Julie Salles Schaffer

Julie Salles Schaffer ’89 lets D+EA students flex creative muscles

Julie Salles Schaffer D+EA ’89 knows building design inside and out. The former interior design major has constructed a career in architecture on the foundation of creativity, flexibility and hard work – skills she hopes to nurture in current Cornell undergraduates through generous donations to the College of Human Ecology.

“My background in interior design is unusual for an architect,” said Salles Schaffer, who chose her Human Ecology major because – unlike pure design schools – it allowed her to flex her creative muscles while taking classes across a wide array of disciplines. “I consider the interior of a project to be as important as the exterior. The inside and the outside inform each other.”

At her firm, Salles Schaffer Architecture, Salles Schaffer and a handful of employees have been applying this marriage of function and aesthetic to a wide-range of projects in Manhattan and beyond since 2001. Her designs for interior family spaces, offices, exterior projects, her family’s Connecticut vacation home, and even furniture, have earned her steady word-of-mouth recommendations, coverage in such publications as Architecture Magazine and Vogue, as well as the Matthew W. Del Gaudio Award from the New York Society of Architects.

Salles Schaffer attributes her success not least to a core lesson she internalized as a D+EA student: “I was taught to focus on what a client is really saying, know how to record it, and work it into the design,” she explained. “For example, many kitchen renovations require some intense understanding of the way my client lives. The cabinetry guts can be a puzzle to solve just as fascinating as regarding land on a site.”

In 1996, she earned a Master’s Degree in Architecture from Columbia University’s Graduate School of Architecture, Planning and Preservation and went on to work for architect Bernard Tschumi. “I learned the importance of developing and holding on strongly to a concept in your own work,” Salles Schaffer said.

Thanks to her recent donation to the department of D+EA, several students got to experience firsthand the flexibility required to make such original ideas jibe with outside requirements.

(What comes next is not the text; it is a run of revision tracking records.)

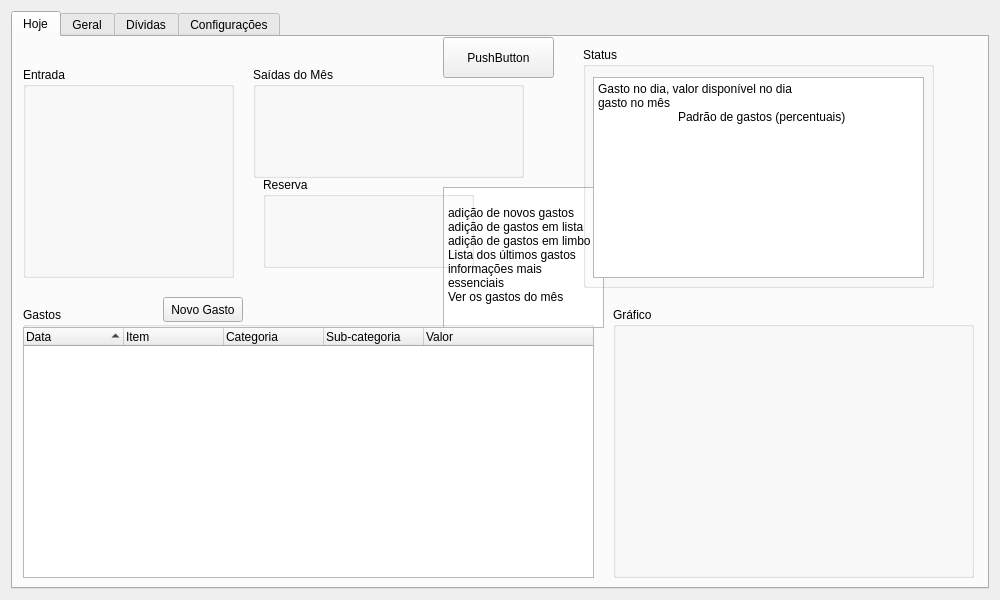
vazerick/controle_gastos, file ui/janela.ui: the form before one commit.
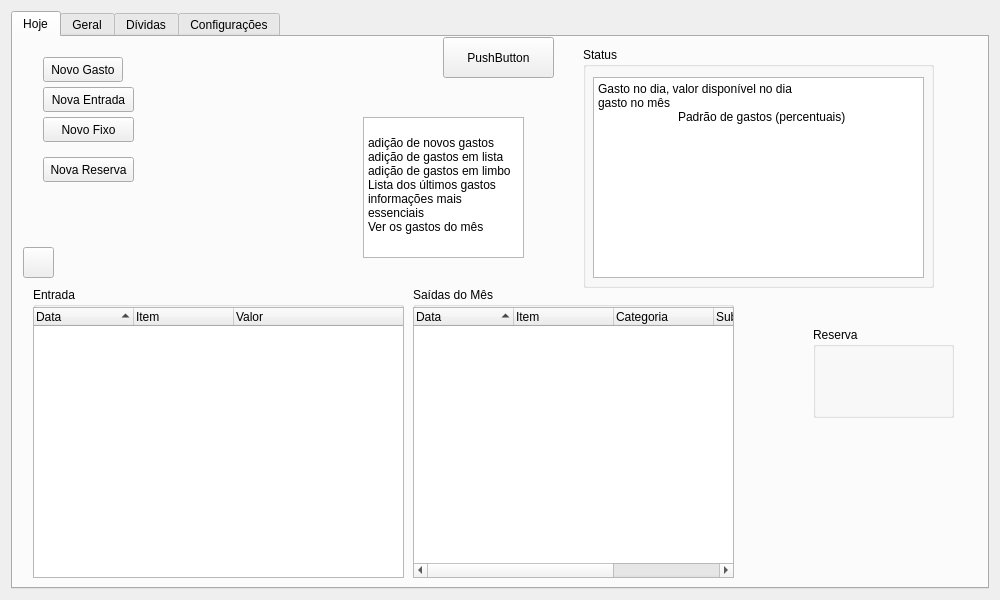
The form after the commit.

Commit message: Módulo para adição de Entrada, Fixo e Reserva.

```diff
--- a/ui/janela.ui
+++ b/ui/janela.ui
@@ -38,8 +38,8 @@
       <widget class="QTextBrowser" name="textBrowser">
        <property name="geometry">
         <rect>
-         <x>430</x>
-         <y>150</y>
+         <x>350</x>
+         <y>80</y>
          <width>161</width>
          <height>141</height>
         </rect>
@@ -90,136 +90,6 @@
         </property>
        </widget>
       </widget>
-      <widget class="QGroupBox" name="boxEntrada">
-       <property name="geometry">
-        <rect>
-         <x>10</x>
-         <y>30</y>
-         <width>211</width>
-         <height>211</height>
-        </rect>
-       </property>
-       <property name="title">
-        <string>Entrada</string>
-       </property>
-      </widget>
-      <widget class="QGroupBox" name="boxSaidas">
-       <property name="geometry">
-        <rect>
-         <x>240</x>
-         <y>30</y>
-         <width>271</width>
-         <height>111</height>
-        </rect>
-       </property>
-       <property name="title">
-        <string>Saídas do Mês</string>
-       </property>
-      </widget>
-      <widget class="QGroupBox" name="boxGastos">
-       <property name="geometry">
-        <rect>
-         <x>10</x>
-         <y>270</y>
-         <width>571</width>
-         <height>271</height>
-        </rect>
-       </property>
-       <property name="title">
-        <string>Gastos</string>
-       </property>
-       <widget class="QTreeWidget" name="treeSaida">
-        <property name="geometry">
-         <rect>
-          <x>0</x>
-          <y>20</y>
-          <width>571</width>
-          <height>251</height>
-         </rect>
-        </property>
-        <property name="alternatingRowColors">
-         <bool>true</bool>
-        </property>
-        <property name="rootIsDecorated">
-         <bool>true</bool>
-        </property>
-        <property name="uniformRowHeights">
-         <bool>false</bool>
-        </property>
-        <property name="itemsExpandable">
-         <bool>false</bool>
-        </property>
-        <property name="sortingEnabled">
-         <bool>true</bool>
-        </property>
-        <property name="wordWrap">
-         <bool>true</bool>
-        </property>
-        <property name="headerHidden">
-         <bool>false</bool>
-        </property>
-        <attribute name="headerVisible">
-         <bool>true</bool>
-        </attribute>
-        <attribute name="headerCascadingSectionResizes">
-         <bool>false</bool>
-        </attribute>
-        <attribute name="headerHighlightSections">
-         <bool>false</bool>
-        </attribute>
-        <column>
-         <property name="text">
-          <string>Data</string>
-         </property>
-        </column>
-        <column>
-         <property name="text">
-          <string>Item</string>
-         </property>
-        </column>
-        <column>
-         <property name="text">
-          <string>Categoria</string>
-         </property>
-        </column>
-        <column>
-         <property name="text">
-          <string>Sub-categoria</string>
-         </property>
-        </column>
-        <column>
-         <property name="text">
-          <string>Valor</string>
-         </property>
-        </column>
-       </widget>
-      </widget>
-      <widget class="QGroupBox" name="boxGrafico">
-       <property name="geometry">
-        <rect>
-         <x>600</x>
-         <y>270</y>
-         <width>361</width>
-         <height>271</height>
-        </rect>
-       </property>
-       <property name="title">
-        <string>Gráfico</string>
-       </property>
-      </widget>
-      <widget class="QGroupBox" name="boxSaidas_2">
-       <property name="geometry">
-        <rect>
-         <x>250</x>
-         <y>140</y>
-         <width>211</width>
-         <height>91</height>
-        </rect>
-       </property>
-       <property name="title">
-        <string>Reserva</string>
-       </property>
-      </widget>
       <widget class="QPushButton" name="pushButton">
        <property name="geometry">
         <rect>
@@ -236,8 +106,8 @@
       <widget class="QPushButton" name="botaoGasto">
        <property name="geometry">
         <rect>
-         <x>150</x>
-         <y>260</y>
+         <x>30</x>
+         <y>20</y>
          <width>80</width>
          <height>25</height>
         </rect>
@@ -246,6 +116,316 @@
         <string>Novo Gasto</string>
        </property>
       </widget>
+      <widget class="QStackedWidget" name="stackedWidget">
+       <property name="enabled">
+        <bool>true</bool>
+       </property>
+       <property name="geometry">
+        <rect>
+         <x>20</x>
+         <y>250</y>
+         <width>931</width>
+         <height>291</height>
+        </rect>
+       </property>
+       <property name="mouseTracking">
+        <bool>false</bool>
+       </property>
+       <property name="autoFillBackground">
+        <bool>false</bool>
+       </property>
+       <property name="currentIndex">
+        <number>1</number>
+       </property>
+       <widget class="QWidget" name="page">
+        <widget class="QGroupBox" name="boxGastos">
+         <property name="geometry">
+          <rect>
+           <x>0</x>
+           <y>0</y>
+           <width>631</width>
+           <height>291</height>
+          </rect>
+         </property>
+         <property name="title">
+          <string>Gastos</string>
+         </property>
+         <widget class="QTreeWidget" name="treeSaida">
+          <property name="geometry">
+           <rect>
+            <x>0</x>
+            <y>20</y>
+            <width>631</width>
+            <height>271</height>
+           </rect>
+          </property>
+          <property name="alternatingRowColors">
+           <bool>true</bool>
+          </property>
+          <property name="rootIsDecorated">
+           <bool>true</bool>
+          </property>
+          <property name="uniformRowHeights">
+           <bool>false</bool>
+          </property>
+          <property name="itemsExpandable">
+           <bool>false</bool>
+          </property>
+          <property name="sortingEnabled">
+           <bool>true</bool>
+          </property>
+          <property name="wordWrap">
+           <bool>true</bool>
+          </property>
+          <property name="headerHidden">
+           <bool>true</bool>
+          </property>
+          <attribute name="headerVisible">
+           <bool>false</bool>
+          </attribute>
+          <attribute name="headerCascadingSectionResizes">
+           <bool>false</bool>
+          </attribute>
+          <attribute name="headerHighlightSections">
+           <bool>false</bool>
+          </attribute>
+          <column>
+           <property name="text">
+            <string>Data</string>
+           </property>
+          </column>
+          <column>
+           <property name="text">
+            <string>Item</string>
+           </property>
+          </column>
+          <column>
+           <property name="text">
+            <string>Categoria</string>
+           </property>
+          </column>
+          <column>
+           <property name="text">
+            <string>Sub-categoria</string>
+           </property>
+          </column>
+          <column>
+           <property name="text">
+            <string>Valor</string>
+           </property>
+          </column>
+         </widget>
+        </widget>
+        <widget class="QGroupBox" name="groupBox">
+         <property name="geometry">
+          <rect>
+           <x>640</x>
+           <y>20</y>
+           <width>281</width>
+           <height>271</height>
+          </rect>
+         </property>
+         <property name="title">
+          <string/>
+         </property>
+        </widget>
+       </widget>
+       <widget class="QWidget" name="page_2">
+        <widget class="QGroupBox" name="boxEntrada">
+         <property name="geometry">
+          <rect>
+           <x>0</x>
+           <y>0</y>
+           <width>371</width>
+           <height>291</height>
+          </rect>
+         </property>
+         <property name="title">
+          <string>Entrada</string>
+         </property>
+         <widget class="QTreeWidget" name="treeEntrada">
+          <property name="geometry">
+           <rect>
+            <x>0</x>
+            <y>20</y>
+            <width>371</width>
+            <height>271</height>
+           </rect>
+          </property>
+          <property name="alternatingRowColors">
+           <bool>true</bool>
+          </property>
+          <property name="sortingEnabled">
+           <bool>true</bool>
+          </property>
+          <property name="wordWrap">
+           <bool>true</bool>
+          </property>
+          <attribute name="headerVisible">
+           <bool>true</bool>
+          </attribute>
+          <column>
+           <property name="text">
+            <string>Data</string>
+           </property>
+          </column>
+          <column>
+           <property name="text">
+            <string>Item</string>
+           </property>
+          </column>
+          <column>
+           <property name="text">
+            <string>Valor</string>
+           </property>
+          </column>
+         </widget>
+        </widget>
+        <widget class="QGroupBox" name="boxFixo">
+         <property name="geometry">
+          <rect>
+           <x>380</x>
+           <y>0</y>
+           <width>321</width>
+           <height>291</height>
+          </rect>
+         </property>
+         <property name="title">
+          <string>Saídas do Mês</string>
+         </property>
+         <widget class="QTreeWidget" name="treeFixo">
+          <property name="geometry">
+           <rect>
+            <x>0</x>
+            <y>20</y>
+            <width>321</width>
+            <height>271</height>
+           </rect>
+          </property>
+          <property name="alternatingRowColors">
+           <bool>true</bool>
+          </property>
+          <property name="rootIsDecorated">
+           <bool>true</bool>
+          </property>
+          <property name="uniformRowHeights">
+           <bool>false</bool>
+          </property>
+          <property name="itemsExpandable">
+           <bool>false</bool>
+          </property>
+          <property name="sortingEnabled">
+           <bool>true</bool>
+          </property>
+          <property name="wordWrap">
+           <bool>true</bool>
+          </property>
+          <property name="headerHidden">
+           <bool>false</bool>
+          </property>
+          <attribute name="headerVisible">
+           <bool>true</bool>
+          </attribute>
+          <attribute name="headerCascadingSectionResizes">
+           <bool>false</bool>
+          </attribute>
+          <attribute name="headerHighlightSections">
+           <bool>false</bool>
+          </attribute>
+          <column>
+           <property name="text">
+            <string>Data</string>
+           </property>
+          </column>
+          <column>
+           <property name="text">
+            <string>Item</string>
+           </property>
+          </column>
+          <column>
+           <property name="text">
+            <string>Categoria</string>
+           </property>
+          </column>
+          <column>
+           <property name="text">
+            <string>Sub-categoria</string>
+           </property>
+          </column>
+          <column>
+           <property name="text">
+            <string>Valor</string>
+           </property>
+          </column>
+         </widget>
+        </widget>
+        <widget class="QGroupBox" name="boxSaidas_2">
+         <property name="geometry">
+          <rect>
+           <x>780</x>
+           <y>40</y>
+           <width>141</width>
+           <height>91</height>
+          </rect>
+         </property>
+         <property name="title">
+          <string>Reserva</string>
+         </property>
+        </widget>
+       </widget>
+      </widget>
+      <widget class="QPushButton" name="botaoTela">
+       <property name="geometry">
+        <rect>
+         <x>10</x>
+         <y>210</y>
+         <width>31</width>
+         <height>31</height>
+        </rect>
+       </property>
+       <property name="text">
+        <string/>
+       </property>
+      </widget>
+      <widget class="QPushButton" name="botaoEntrada">
+       <property name="geometry">
+        <rect>
+         <x>30</x>
+         <y>50</y>
+         <width>91</width>
+         <height>25</height>
+        </rect>
+       </property>
+       <property name="text">
+        <string>Nova Entrada</string>
+       </property>
+      </widget>
+      <widget class="QPushButton" name="botaoFixo">
+       <property name="geometry">
+        <rect>
+         <x>30</x>
+         <y>80</y>
+         <width>91</width>
+         <height>25</height>
+        </rect>
+       </property>
+       <property name="text">
+        <string>Novo Fixo</string>
+       </property>
+      </widget>
+      <widget class="QPushButton" name="botaoReserva">
+       <property name="geometry">
+        <rect>
+         <x>30</x>
+         <y>120</y>
+         <width>91</width>
+         <height>25</height>
+        </rect>
+       </property>
+       <property name="text">
+        <string>Nova Reserva</string>
+       </property>
+      </widget>
      </widget>
      <widget class="QWidget" name="Geral">
       <attribute name="title">
```
The commit also changes 33 other files.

Under the tutelage of Associate Professor So-Yeon Yoon, undergraduates Brendan Elliott, Jialin Ke and Jonathan Pao were selected to create Pulse, an installation in an 8x8x8-foot cubic space. It provided visitors with an immersive, therapeutic musical experience and awareness of their heart beat.

“The students had set out to do one installation in concept, and when the exhibit needed to be tailored to the experimental space, they learned to transform their initial plans,” Salles Schaffer said. “I’m happy that the show enabled the students to experiment with some interesting ideas about human perception and space and get some outside feedback on their work. I think it’s important to give back to Cornell and the department that taught me so much.”